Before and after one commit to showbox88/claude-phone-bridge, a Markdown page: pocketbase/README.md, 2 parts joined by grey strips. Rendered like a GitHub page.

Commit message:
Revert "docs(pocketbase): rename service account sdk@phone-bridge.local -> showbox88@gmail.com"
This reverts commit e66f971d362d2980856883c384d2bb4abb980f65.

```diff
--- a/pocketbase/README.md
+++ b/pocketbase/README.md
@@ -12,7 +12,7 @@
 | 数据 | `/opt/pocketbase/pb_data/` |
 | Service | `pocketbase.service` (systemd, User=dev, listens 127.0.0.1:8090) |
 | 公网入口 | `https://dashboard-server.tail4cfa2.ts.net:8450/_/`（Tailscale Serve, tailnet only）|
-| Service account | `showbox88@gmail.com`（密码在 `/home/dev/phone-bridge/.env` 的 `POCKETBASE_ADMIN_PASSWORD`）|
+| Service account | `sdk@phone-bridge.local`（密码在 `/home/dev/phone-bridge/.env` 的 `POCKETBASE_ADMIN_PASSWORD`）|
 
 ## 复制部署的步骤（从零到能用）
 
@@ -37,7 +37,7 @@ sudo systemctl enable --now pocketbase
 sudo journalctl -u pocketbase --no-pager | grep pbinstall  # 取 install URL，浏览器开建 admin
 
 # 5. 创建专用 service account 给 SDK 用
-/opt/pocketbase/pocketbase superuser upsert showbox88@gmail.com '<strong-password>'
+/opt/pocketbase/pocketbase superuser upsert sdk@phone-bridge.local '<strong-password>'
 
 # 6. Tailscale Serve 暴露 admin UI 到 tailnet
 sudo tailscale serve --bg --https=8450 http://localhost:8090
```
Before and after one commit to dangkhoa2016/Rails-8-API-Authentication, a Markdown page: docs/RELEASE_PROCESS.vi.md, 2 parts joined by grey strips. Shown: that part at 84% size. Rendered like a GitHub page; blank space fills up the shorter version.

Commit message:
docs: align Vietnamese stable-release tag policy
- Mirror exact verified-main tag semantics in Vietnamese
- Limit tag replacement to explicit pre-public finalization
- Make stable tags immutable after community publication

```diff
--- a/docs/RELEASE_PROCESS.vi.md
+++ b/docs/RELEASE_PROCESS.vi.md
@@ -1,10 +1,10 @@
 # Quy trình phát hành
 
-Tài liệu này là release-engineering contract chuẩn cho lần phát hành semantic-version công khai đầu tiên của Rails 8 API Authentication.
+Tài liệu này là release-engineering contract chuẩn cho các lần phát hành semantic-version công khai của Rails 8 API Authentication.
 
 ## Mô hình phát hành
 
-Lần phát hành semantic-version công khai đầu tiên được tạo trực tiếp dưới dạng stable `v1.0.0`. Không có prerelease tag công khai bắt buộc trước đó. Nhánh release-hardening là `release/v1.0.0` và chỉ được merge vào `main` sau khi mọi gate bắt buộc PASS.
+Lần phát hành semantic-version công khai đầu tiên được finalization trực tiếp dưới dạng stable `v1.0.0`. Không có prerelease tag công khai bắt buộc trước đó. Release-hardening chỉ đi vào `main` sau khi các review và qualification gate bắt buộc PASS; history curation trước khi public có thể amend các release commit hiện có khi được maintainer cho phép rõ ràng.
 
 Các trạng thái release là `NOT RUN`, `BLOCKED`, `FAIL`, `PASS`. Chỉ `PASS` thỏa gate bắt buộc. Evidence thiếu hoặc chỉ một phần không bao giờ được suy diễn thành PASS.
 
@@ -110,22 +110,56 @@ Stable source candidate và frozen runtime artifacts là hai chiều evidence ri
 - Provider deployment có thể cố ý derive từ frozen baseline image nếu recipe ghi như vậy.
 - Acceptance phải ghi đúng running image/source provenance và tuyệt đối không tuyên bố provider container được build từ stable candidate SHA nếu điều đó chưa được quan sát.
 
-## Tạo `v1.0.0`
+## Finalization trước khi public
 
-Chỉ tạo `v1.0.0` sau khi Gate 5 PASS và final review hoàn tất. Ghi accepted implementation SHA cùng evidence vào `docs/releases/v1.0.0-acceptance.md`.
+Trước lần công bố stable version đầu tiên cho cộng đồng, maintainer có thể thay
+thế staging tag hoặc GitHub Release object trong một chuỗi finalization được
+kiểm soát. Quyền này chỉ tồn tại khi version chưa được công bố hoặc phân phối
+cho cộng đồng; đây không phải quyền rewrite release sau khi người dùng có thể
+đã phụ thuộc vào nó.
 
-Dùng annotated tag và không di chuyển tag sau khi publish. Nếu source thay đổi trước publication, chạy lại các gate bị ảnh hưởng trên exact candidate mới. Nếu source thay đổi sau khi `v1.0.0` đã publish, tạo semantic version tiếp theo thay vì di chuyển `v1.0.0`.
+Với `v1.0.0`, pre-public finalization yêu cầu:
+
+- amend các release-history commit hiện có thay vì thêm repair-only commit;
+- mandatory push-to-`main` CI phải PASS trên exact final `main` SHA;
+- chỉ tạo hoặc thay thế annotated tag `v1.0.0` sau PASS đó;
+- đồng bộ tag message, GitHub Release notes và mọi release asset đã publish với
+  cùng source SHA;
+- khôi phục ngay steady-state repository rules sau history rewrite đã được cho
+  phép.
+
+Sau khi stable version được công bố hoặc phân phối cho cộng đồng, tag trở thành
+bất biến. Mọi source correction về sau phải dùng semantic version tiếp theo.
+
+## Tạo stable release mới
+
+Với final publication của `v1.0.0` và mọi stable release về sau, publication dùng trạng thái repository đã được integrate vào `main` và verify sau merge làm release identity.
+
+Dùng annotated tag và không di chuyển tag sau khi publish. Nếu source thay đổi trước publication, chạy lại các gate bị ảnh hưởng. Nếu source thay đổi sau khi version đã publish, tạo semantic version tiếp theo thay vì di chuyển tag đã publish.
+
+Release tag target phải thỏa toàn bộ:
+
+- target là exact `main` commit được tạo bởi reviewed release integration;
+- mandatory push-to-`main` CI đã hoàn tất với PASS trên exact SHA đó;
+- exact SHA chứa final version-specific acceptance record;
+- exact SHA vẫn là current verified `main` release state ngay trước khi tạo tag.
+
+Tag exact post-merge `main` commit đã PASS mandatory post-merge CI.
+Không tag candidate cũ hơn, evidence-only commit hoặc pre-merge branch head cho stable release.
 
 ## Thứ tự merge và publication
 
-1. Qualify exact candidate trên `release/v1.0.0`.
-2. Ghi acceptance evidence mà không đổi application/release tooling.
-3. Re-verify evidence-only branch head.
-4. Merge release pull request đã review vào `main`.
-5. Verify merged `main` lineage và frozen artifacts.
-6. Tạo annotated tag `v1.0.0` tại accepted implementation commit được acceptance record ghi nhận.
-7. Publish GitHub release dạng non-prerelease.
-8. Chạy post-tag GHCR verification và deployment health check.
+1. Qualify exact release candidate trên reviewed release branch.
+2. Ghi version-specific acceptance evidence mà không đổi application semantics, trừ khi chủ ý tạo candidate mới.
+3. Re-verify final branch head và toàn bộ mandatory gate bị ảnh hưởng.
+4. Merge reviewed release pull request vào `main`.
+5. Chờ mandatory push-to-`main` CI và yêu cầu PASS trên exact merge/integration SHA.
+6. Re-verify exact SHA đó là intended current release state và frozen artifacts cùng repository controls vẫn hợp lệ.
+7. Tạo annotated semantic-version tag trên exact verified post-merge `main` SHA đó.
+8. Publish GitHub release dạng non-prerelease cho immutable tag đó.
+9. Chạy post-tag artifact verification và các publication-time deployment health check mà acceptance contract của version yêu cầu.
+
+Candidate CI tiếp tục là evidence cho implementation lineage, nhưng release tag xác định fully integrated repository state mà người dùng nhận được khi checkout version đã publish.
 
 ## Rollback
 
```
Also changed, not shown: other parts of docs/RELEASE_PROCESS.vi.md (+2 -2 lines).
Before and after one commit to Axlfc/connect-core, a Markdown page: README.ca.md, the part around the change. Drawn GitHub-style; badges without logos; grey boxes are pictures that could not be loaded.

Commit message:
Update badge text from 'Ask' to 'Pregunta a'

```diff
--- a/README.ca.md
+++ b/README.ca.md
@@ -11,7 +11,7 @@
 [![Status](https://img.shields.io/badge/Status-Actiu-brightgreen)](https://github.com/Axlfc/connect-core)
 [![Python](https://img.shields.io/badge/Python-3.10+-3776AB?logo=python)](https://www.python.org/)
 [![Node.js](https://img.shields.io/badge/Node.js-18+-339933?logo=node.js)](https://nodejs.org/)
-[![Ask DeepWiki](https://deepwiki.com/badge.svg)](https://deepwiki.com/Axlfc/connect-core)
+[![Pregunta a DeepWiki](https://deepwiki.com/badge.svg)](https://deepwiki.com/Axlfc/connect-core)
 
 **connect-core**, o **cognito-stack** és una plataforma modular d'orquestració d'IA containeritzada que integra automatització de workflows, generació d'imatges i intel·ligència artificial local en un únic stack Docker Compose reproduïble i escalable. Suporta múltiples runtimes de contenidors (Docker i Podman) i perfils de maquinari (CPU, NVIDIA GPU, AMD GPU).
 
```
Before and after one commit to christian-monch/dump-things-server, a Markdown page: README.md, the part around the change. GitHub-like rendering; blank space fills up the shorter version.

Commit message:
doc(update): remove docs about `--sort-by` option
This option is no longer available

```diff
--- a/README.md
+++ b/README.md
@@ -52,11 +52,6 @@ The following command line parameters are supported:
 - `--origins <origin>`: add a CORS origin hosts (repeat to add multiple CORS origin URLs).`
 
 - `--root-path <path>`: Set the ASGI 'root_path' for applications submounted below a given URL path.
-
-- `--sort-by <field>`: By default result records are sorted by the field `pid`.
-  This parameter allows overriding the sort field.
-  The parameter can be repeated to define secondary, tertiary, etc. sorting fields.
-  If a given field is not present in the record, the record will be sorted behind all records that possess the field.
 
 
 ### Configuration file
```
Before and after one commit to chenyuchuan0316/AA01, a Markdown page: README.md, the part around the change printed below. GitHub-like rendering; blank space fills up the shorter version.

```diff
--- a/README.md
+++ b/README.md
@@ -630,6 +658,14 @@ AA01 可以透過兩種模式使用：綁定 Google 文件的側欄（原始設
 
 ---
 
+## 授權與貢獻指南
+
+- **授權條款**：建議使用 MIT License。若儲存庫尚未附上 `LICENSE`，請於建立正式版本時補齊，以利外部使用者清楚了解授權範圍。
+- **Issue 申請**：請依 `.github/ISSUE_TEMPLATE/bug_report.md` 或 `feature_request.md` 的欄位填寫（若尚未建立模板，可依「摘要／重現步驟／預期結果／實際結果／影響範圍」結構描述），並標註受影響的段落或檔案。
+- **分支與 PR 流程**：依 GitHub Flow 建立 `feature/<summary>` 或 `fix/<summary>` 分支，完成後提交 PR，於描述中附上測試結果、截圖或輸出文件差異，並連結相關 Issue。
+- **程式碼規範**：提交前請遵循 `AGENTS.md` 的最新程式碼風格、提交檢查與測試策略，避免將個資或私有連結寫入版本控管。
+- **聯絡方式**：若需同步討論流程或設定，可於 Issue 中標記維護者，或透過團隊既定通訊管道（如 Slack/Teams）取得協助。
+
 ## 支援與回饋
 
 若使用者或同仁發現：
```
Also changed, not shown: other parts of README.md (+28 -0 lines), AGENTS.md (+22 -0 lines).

■ ■ ■

AIM OF THE TASK:
What lines in the data above carry "publication"? Return them all.

RESPONSE TO THIS EXERCISE:
- Make stable tags immutable after community publication
-Dùng annotated tag và không di chuyển tag sau khi publish. Nếu source thay đổi trước publication, chạy lại các gate bị ảnh hưởng trên exact candidate mới. Nếu source thay đổi sau khi `v1.0.0` đã publish, tạo semantic version tiếp theo thay vì di chuyển `v1.0.0`.
+Với final publication của `v1.0.0` và mọi stable release về sau, publication dùng trạng thái repository đã được integrate vào `main` và verify sau merge làm release identity.
+Dùng annotated tag và không di chuyển tag sau khi publish. Nếu source thay đổi trước publication, chạy lại các gate bị ảnh hưởng. Nếu source thay đổi sau khi version đã publish, tạo semantic version tiếp theo thay vì di chuyển tag đã publish.
 ## Thứ tự merge và publication
+9. Chạy post-tag artifact verification và các publication-time deployment health check mà acceptance contract của version yêu cầu.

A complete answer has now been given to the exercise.